Stored data entries:
========
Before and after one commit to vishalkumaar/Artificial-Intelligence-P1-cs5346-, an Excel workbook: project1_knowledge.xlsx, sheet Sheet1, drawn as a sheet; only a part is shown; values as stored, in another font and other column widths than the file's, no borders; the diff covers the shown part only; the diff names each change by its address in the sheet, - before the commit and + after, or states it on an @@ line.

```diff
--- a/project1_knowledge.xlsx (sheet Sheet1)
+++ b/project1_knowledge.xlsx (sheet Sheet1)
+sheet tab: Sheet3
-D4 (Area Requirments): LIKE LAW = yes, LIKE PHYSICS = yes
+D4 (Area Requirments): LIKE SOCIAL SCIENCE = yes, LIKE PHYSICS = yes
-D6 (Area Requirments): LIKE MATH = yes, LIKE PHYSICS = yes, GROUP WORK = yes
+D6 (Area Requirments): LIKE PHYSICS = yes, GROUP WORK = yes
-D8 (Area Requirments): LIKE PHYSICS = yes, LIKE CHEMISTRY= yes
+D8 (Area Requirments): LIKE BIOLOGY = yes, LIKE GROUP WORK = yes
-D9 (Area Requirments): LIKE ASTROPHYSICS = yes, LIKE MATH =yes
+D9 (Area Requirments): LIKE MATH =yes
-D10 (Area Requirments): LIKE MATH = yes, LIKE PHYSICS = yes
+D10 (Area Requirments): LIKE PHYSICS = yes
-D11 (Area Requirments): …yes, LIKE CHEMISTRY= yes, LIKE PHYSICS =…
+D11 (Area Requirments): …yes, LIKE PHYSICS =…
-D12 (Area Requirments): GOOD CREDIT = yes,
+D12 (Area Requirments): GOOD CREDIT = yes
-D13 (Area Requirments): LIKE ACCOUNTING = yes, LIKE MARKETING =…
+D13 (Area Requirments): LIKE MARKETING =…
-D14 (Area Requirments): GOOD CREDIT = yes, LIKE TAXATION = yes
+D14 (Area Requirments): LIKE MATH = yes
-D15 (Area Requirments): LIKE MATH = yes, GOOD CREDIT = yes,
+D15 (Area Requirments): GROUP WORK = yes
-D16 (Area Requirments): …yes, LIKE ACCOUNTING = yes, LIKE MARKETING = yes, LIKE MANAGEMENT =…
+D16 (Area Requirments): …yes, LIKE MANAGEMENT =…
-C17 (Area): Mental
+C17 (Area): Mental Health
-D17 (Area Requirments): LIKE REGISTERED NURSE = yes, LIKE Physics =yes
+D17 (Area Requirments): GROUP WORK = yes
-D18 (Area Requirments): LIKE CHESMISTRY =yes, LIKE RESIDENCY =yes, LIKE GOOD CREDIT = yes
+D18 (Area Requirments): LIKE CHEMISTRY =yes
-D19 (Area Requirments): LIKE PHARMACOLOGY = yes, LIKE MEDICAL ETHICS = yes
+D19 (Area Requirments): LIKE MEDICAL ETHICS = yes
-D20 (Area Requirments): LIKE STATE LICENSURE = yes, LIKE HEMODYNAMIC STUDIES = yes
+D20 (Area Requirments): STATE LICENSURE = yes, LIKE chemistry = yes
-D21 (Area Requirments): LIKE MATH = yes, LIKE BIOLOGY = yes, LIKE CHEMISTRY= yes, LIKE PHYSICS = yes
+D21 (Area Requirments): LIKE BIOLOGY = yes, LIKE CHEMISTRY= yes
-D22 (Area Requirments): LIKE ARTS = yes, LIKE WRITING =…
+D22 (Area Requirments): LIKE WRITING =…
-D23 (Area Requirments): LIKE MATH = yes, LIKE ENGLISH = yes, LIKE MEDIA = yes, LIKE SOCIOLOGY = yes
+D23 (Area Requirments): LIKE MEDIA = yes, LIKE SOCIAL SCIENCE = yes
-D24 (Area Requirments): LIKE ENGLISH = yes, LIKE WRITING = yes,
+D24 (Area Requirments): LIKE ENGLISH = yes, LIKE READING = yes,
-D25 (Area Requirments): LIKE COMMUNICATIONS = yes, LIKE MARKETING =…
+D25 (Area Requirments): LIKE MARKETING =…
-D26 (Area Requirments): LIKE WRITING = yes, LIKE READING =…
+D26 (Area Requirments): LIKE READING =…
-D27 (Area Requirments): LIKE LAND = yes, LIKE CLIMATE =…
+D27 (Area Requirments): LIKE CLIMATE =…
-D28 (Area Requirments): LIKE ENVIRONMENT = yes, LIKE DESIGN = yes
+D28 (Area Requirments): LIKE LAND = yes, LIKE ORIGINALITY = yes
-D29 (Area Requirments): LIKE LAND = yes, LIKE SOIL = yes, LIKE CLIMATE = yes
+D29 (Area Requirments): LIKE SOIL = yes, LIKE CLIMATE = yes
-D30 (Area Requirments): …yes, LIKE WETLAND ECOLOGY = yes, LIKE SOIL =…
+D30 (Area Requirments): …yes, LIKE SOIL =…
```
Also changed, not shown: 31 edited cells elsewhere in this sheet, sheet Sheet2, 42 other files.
========
Exercise aim
Print out every entry, keeping each one exact.

Response
Before and after one commit to vishalkumaar/Artificial-Intelligence-P1-cs5346-, an Excel workbook: project1_knowledge.xlsx, sheet Sheet1, drawn as a sheet; only a part is shown; values as stored, in another font and other column widths than the file's, no borders; the diff covers the shown part only; the diff names each change by its address in the sheet, - before the commit and + after, or states it on an @@ line.

```diff
--- a/project1_knowledge.xlsx (sheet Sheet1)
+++ b/project1_knowledge.xlsx (sheet Sheet1)
+sheet tab: Sheet3
-D4 (Area Requirments): LIKE LAW = yes, LIKE PHYSICS = yes
+D4 (Area Requirments): LIKE SOCIAL SCIENCE = yes, LIKE PHYSICS = yes
-D6 (Area Requirments): LIKE MATH = yes, LIKE PHYSICS = yes, GROUP WORK = yes
+D6 (Area Requirments): LIKE PHYSICS = yes, GROUP WORK = yes
-D8 (Area Requirments): LIKE PHYSICS = yes, LIKE CHEMISTRY= yes
+D8 (Area Requirments): LIKE BIOLOGY = yes, LIKE GROUP WORK = yes
-D9 (Area Requirments): LIKE ASTROPHYSICS = yes, LIKE MATH =yes
+D9 (Area Requirments): LIKE MATH =yes
-D10 (Area Requirments): LIKE MATH = yes, LIKE PHYSICS = yes
+D10 (Area Requirments): LIKE PHYSICS = yes
-D11 (Area Requirments): …yes, LIKE CHEMISTRY= yes, LIKE PHYSICS =…
+D11 (Area Requirments): …yes, LIKE PHYSICS =…
-D12 (Area Requirments): GOOD CREDIT = yes,
+D12 (Area Requirments): GOOD CREDIT = yes
-D13 (Area Requirments): LIKE ACCOUNTING = yes, LIKE MARKETING =…
+D13 (Area Requirments): LIKE MARKETING =…
-D14 (Area Requirments): GOOD CREDIT = yes, LIKE TAXATION = yes
+D14 (Area Requirments): LIKE MATH = yes
-D15 (Area Requirments): LIKE MATH = yes, GOOD CREDIT = yes,
+D15 (Area Requirments): GROUP WORK = yes
-D16 (Area Requirments): …yes, LIKE ACCOUNTING = yes, LIKE MARKETING = yes, LIKE MANAGEMENT =…
+D16 (Area Requirments): …yes, LIKE MANAGEMENT =…
-C17 (Area): Mental
+C17 (Area): Mental Health
-D17 (Area Requirments): LIKE REGISTERED NURSE = yes, LIKE Physics =yes
+D17 (Area Requirments): GROUP WORK = yes
-D18 (Area Requirments): LIKE CHESMISTRY =yes, LIKE RESIDENCY =yes, LIKE GOOD CREDIT = yes
+D18 (Area Requirments): LIKE CHEMISTRY =yes
-D19 (Area Requirments): LIKE PHARMACOLOGY = yes, LIKE MEDICAL ETHICS = yes
+D19 (Area Requirments): LIKE MEDICAL ETHICS = yes
-D20 (Area Requirments): LIKE STATE LICENSURE = yes, LIKE HEMODYNAMIC STUDIES = yes
+D20 (Area Requirments): STATE LICENSURE = yes, LIKE chemistry = yes
-D21 (Area Requirments): LIKE MATH = yes, LIKE BIOLOGY = yes, LIKE CHEMISTRY= yes, LIKE PHYSICS = yes
+D21 (Area Requirments): LIKE BIOLOGY = yes, LIKE CHEMISTRY= yes
-D22 (Area Requirments): LIKE ARTS = yes, LIKE WRITING =…
+D22 (Area Requirments): LIKE WRITING =…
-D23 (Area Requirments): LIKE MATH = yes, LIKE ENGLISH = yes, LIKE MEDIA = yes, LIKE SOCIOLOGY = yes
+D23 (Area Requirments): LIKE MEDIA = yes, LIKE SOCIAL SCIENCE = yes
-D24 (Area Requirments): LIKE ENGLISH = yes, LIKE WRITING = yes,
+D24 (Area Requirments): LIKE ENGLISH = yes, LIKE READING = yes,
-D25 (Area Requirments): LIKE COMMUNICATIONS = yes, LIKE MARKETING =…
+D25 (Area Requirments): LIKE MARKETING =…
-D26 (Area Requirments): LIKE WRITING = yes, LIKE READING =…
+D26 (Area Requirments): LIKE READING =…
-D27 (Area Requirments): LIKE LAND = yes, LIKE CLIMATE =…
+D27 (Area Requirments): LIKE CLIMATE =…
-D28 (Area Requirments): LIKE ENVIRONMENT = yes, LIKE DESIGN = yes
+D28 (Area Requirments): LIKE LAND = yes, LIKE ORIGINALITY = yes
-D29 (Area Requirments): LIKE LAND = yes, LIKE SOIL = yes, LIKE CLIMATE = yes
+D29 (Area Requirments): LIKE SOIL = yes, LIKE CLIMATE = yes
-D30 (Area Requirments): …yes, LIKE WETLAND ECOLOGY = yes, LIKE SOIL =…
+D30 (Area Requirments): …yes, LIKE SOIL =…
```
Also changed, not shown: 31 edited cells elsewhere in this sheet, sheet Sheet2, 42 other files.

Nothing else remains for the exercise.